• [What the exercise asks]: The expected output is the data itself, duplicated in full.

═══ Available records

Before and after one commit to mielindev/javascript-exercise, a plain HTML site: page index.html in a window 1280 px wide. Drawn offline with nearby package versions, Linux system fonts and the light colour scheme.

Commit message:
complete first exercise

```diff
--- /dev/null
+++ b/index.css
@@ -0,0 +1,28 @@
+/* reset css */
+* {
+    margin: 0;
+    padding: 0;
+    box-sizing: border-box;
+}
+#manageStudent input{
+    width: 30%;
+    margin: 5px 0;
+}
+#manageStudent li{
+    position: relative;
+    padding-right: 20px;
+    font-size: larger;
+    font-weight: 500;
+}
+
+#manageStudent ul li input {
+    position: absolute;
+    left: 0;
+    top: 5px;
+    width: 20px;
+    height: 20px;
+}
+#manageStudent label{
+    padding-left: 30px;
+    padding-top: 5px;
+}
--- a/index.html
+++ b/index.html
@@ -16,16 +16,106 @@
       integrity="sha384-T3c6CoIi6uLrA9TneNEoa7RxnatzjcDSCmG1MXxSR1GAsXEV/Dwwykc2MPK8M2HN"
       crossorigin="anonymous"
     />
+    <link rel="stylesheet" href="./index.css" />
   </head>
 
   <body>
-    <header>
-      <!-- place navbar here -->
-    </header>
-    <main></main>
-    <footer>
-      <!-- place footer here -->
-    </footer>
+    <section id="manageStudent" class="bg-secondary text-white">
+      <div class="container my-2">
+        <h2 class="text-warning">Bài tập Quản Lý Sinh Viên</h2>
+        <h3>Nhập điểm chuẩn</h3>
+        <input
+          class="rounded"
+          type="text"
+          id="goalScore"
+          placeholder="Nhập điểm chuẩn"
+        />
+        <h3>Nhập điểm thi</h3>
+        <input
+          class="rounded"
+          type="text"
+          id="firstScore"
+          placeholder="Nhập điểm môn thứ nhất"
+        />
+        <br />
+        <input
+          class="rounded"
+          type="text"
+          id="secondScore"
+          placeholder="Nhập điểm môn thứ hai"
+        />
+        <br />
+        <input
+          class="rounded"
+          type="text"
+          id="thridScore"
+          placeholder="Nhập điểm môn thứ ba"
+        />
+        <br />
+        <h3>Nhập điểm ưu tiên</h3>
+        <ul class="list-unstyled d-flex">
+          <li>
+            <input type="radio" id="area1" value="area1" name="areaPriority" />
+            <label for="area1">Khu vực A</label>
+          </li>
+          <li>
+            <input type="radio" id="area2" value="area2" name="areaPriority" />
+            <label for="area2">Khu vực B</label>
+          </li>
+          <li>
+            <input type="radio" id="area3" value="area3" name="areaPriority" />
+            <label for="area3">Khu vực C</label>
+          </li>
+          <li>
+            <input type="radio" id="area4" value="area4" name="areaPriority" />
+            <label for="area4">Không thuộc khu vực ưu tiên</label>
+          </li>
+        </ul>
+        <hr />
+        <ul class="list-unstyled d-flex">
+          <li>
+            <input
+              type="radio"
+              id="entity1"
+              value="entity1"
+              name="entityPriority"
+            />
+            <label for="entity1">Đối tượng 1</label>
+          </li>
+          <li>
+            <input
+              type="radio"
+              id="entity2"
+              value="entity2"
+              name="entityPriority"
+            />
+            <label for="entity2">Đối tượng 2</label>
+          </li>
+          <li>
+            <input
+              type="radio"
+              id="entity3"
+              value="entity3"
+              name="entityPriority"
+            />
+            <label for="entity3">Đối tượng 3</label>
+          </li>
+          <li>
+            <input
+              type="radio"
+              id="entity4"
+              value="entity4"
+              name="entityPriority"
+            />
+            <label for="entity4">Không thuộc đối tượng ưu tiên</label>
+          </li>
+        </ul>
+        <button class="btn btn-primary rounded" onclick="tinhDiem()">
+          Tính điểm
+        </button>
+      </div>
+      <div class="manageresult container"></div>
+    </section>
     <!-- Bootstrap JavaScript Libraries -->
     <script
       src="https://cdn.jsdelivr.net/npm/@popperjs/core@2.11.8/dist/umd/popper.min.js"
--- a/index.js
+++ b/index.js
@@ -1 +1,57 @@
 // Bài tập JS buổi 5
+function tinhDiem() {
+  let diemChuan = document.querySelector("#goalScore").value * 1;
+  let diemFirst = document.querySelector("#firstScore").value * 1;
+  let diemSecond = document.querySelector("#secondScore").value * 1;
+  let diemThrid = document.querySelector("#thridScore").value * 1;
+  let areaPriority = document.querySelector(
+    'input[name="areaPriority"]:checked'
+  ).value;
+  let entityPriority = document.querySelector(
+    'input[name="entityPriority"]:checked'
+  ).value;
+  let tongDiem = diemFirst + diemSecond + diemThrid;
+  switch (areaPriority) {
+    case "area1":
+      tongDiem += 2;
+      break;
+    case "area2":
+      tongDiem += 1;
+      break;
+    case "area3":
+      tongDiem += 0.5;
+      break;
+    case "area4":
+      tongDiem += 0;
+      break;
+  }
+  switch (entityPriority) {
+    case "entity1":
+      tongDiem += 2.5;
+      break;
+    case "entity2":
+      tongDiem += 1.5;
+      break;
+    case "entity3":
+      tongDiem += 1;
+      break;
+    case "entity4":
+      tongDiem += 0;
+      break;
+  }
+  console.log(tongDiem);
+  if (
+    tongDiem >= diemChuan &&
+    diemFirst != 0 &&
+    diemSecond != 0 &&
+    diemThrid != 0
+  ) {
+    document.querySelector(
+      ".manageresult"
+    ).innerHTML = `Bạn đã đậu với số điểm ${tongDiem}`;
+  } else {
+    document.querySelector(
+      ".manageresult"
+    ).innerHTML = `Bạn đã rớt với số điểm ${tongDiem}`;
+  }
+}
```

══════

• [Finished exercise]:
Before and after one commit to mielindev/javascript-exercise, a plain HTML site: page index.html in a window 1280 px wide. Drawn offline with nearby package versions, Linux system fonts and the light colour scheme.

Commit message:
complete first exercise

```diff
--- /dev/null
+++ b/index.css
@@ -0,0 +1,28 @@
+/* reset css */
+* {
+    margin: 0;
+    padding: 0;
+    box-sizing: border-box;
+}
+#manageStudent input{
+    width: 30%;
+    margin: 5px 0;
+}
+#manageStudent li{
+    position: relative;
+    padding-right: 20px;
+    font-size: larger;
+    font-weight: 500;
+}
+
+#manageStudent ul li input {
+    position: absolute;
+    left: 0;
+    top: 5px;
+    width: 20px;
+    height: 20px;
+}
+#manageStudent label{
+    padding-left: 30px;
+    padding-top: 5px;
+}
--- a/index.html
+++ b/index.html
@@ -16,16 +16,106 @@
       integrity="sha384-T3c6CoIi6uLrA9TneNEoa7RxnatzjcDSCmG1MXxSR1GAsXEV/Dwwykc2MPK8M2HN"
       crossorigin="anonymous"
     />
+    <link rel="stylesheet" href="./index.css" />
   </head>
 
   <body>
-    <header>
-      <!-- place navbar here -->
-    </header>
-    <main></main>
-    <footer>
-      <!-- place footer here -->
-    </footer>
+    <section id="manageStudent" class="bg-secondary text-white">
+      <div class="container my-2">
+        <h2 class="text-warning">Bài tập Quản Lý Sinh Viên</h2>
+        <h3>Nhập điểm chuẩn</h3>
+        <input
+          class="rounded"
+          type="text"
+          id="goalScore"
+          placeholder="Nhập điểm chuẩn"
+        />
+        <h3>Nhập điểm thi</h3>
+        <input
+          class="rounded"
+          type="text"
+          id="firstScore"
+          placeholder="Nhập điểm môn thứ nhất"
+        />
+        <br />
+        <input
+          class="rounded"
+          type="text"
+          id="secondScore"
+          placeholder="Nhập điểm môn thứ hai"
+        />
+        <br />
+        <input
+          class="rounded"
+          type="text"
+          id="thridScore"
+          placeholder="Nhập điểm môn thứ ba"
+        />
+        <br />
+        <h3>Nhập điểm ưu tiên</h3>
+        <ul class="list-unstyled d-flex">
+          <li>
+            <input type="radio" id="area1" value="area1" name="areaPriority" />
+            <label for="area1">Khu vực A</label>
+          </li>
+          <li>
+            <input type="radio" id="area2" value="area2" name="areaPriority" />
+            <label for="area2">Khu vực B</label>
+          </li>
+          <li>
+            <input type="radio" id="area3" value="area3" name="areaPriority" />
+            <label for="area3">Khu vực C</label>
+          </li>
+          <li>
+            <input type="radio" id="area4" value="area4" name="areaPriority" />
+            <label for="area4">Không thuộc khu vực ưu tiên</label>
+          </li>
+        </ul>
+        <hr />
+        <ul class="list-unstyled d-flex">
+          <li>
+            <input
+              type="radio"
+              id="entity1"
+              value="entity1"
+              name="entityPriority"
+            />
+            <label for="entity1">Đối tượng 1</label>
+          </li>
+          <li>
+            <input
+              type="radio"
+              id="entity2"
+              value="entity2"
+              name="entityPriority"
+            />
+            <label for="entity2">Đối tượng 2</label>
+          </li>
+          <li>
+            <input
+              type="radio"
+              id="entity3"
+              value="entity3"
+              name="entityPriority"
+            />
+            <label for="entity3">Đối tượng 3</label>
+          </li>
+          <li>
+            <input
+              type="radio"
+              id="entity4"
+              value="entity4"
+              name="entityPriority"
+            />
+            <label for="entity4">Không thuộc đối tượng ưu tiên</label>
+          </li>
+        </ul>
+        <button class="btn btn-primary rounded" onclick="tinhDiem()">
+          Tính điểm
+        </button>
+      </div>
+      <div class="manageresult container"></div>
+    </section>
     <!-- Bootstrap JavaScript Libraries -->
     <script
       src="https://cdn.jsdelivr.net/npm/@popperjs/core@2.11.8/dist/umd/popper.min.js"
--- a/index.js
+++ b/index.js
@@ -1 +1,57 @@
 // Bài tập JS buổi 5
+function tinhDiem() {
+  let diemChuan = document.querySelector("#goalScore").value * 1;
+  let diemFirst = document.querySelector("#firstScore").value * 1;
+  let diemSecond = document.querySelector("#secondScore").value * 1;
+  let diemThrid = document.querySelector("#thridScore").value * 1;
+  let areaPriority = document.querySelector(
+    'input[name="areaPriority"]:checked'
+  ).value;
+  let entityPriority = document.querySelector(
+    'input[name="entityPriority"]:checked'
+  ).value;
+  let tongDiem = diemFirst + diemSecond + diemThrid;
+  switch (areaPriority) {
+    case "area1":
+      tongDiem += 2;
+      break;
+    case "area2":
+      tongDiem += 1;
+      break;
+    case "area3":
+      tongDiem += 0.5;
+      break;
+    case "area4":
+      tongDiem += 0;
+      break;
+  }
+  switch (entityPriority) {
+    case "entity1":
+      tongDiem += 2.5;
+      break;
+    case "entity2":
+      tongDiem += 1.5;
+      break;
+    case "entity3":
+      tongDiem += 1;
+      break;
+    case "entity4":
+      tongDiem += 0;
+      break;
+  }
+  console.log(tongDiem);
+  if (
+    tongDiem >= diemChuan &&
+    diemFirst != 0 &&
+    diemSecond != 0 &&
+    diemThrid != 0
+  ) {
+    document.querySelector(
+      ".manageresult"
+    ).innerHTML = `Bạn đã đậu với số điểm ${tongDiem}`;
+  } else {
+    document.querySelector(
+      ".manageresult"
+    ).innerHTML = `Bạn đã rớt với số điểm ${tongDiem}`;
+  }
+}
```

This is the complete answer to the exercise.